U.S. stocks pared losses after separate reports showed service industries grew more than forecast last month and factory orders in April trailed estimates.
The Standard & Poor’s 500 Index fell 0.1 percent to 1,629.06 at 10:05 a.m. in New York, trimming an earlier decline of as much as 0.4 percent.
The Institute for Supply Management’s non-manufacturing index, which covers almost 90 percent of the economy, rose to 53.7 in May from 53.1 the prior month, the Tempe, Arizona-based group said today.
A separate report from the Commerce Department showed U.S. factory orders rose 1 percent in April, following a revised 4.7 percent decline the prior month. The median forecast of 61 economists in a Bloomberg survey predicted orders would climb by 1.5 percent.
An earlier report from Roseland, New Jersey-based ADP Research Institute showed employers added 135,000 workers in May, up from a revised 113,000 in April. That was fewer than the 165,000 median forecast of 40 economists surveyed by Bloomberg.

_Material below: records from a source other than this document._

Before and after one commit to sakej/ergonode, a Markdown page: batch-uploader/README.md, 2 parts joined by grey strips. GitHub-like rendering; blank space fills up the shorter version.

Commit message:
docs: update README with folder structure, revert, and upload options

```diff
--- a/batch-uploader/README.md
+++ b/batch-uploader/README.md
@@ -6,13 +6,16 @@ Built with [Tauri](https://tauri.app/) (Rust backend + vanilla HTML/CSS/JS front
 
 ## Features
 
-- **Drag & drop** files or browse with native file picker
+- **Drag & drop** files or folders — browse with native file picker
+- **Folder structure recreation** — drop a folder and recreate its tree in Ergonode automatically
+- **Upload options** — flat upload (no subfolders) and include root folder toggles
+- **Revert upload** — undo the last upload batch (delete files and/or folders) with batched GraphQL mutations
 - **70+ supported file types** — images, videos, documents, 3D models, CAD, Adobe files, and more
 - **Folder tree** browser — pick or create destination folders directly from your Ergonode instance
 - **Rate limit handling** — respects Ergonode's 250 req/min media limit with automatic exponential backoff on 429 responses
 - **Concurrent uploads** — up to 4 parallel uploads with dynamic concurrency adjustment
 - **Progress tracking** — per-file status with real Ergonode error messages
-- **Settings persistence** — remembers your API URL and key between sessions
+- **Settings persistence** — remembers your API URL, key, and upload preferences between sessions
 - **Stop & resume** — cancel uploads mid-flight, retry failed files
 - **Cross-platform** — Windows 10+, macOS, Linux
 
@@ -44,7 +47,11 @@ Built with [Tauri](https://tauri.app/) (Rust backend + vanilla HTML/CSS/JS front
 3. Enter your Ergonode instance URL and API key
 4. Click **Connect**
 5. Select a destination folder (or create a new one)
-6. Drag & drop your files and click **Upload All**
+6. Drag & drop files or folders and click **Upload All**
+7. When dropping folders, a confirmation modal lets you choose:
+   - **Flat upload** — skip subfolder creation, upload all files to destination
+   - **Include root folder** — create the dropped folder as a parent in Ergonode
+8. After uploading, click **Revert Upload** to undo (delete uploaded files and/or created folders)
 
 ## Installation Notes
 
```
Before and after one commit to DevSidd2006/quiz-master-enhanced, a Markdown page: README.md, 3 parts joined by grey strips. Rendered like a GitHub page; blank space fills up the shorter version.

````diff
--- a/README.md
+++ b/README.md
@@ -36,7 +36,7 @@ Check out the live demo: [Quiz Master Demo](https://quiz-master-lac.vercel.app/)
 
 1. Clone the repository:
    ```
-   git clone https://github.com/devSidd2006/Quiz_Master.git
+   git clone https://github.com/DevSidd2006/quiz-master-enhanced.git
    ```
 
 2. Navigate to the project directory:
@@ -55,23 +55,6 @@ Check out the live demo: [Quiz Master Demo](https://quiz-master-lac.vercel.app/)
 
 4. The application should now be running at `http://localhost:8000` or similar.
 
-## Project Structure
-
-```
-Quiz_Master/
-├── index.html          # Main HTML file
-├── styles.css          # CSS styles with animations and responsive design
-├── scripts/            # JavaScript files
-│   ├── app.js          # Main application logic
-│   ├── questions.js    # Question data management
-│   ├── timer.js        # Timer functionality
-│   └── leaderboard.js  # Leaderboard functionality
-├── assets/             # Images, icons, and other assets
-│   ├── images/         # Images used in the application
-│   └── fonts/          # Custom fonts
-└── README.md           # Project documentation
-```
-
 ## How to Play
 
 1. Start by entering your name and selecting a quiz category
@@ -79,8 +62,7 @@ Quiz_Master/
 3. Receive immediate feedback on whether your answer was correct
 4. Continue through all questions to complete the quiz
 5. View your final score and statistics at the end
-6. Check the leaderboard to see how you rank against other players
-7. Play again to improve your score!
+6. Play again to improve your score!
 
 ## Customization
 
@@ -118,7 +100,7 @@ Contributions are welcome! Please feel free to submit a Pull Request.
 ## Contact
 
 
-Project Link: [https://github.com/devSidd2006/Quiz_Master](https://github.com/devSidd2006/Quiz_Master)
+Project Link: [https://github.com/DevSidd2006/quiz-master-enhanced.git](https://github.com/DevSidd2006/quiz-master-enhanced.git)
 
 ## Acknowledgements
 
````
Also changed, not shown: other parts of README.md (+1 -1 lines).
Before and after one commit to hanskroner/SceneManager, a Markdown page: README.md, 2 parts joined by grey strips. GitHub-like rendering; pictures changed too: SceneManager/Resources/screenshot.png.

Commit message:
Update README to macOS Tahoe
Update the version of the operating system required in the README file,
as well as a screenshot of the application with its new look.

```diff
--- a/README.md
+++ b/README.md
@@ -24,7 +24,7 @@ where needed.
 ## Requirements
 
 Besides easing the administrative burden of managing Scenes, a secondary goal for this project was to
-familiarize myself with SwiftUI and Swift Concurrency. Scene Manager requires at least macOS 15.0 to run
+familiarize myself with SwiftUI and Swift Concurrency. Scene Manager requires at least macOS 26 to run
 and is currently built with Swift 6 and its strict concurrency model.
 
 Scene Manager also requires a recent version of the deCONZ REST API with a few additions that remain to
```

The S&P 500 fell 0.6 percent yesterday, the seventh day of alternating between gains and losses as Fed policy makers continue to debate whether the economy is strong enough to begin reducing monetary stimulus.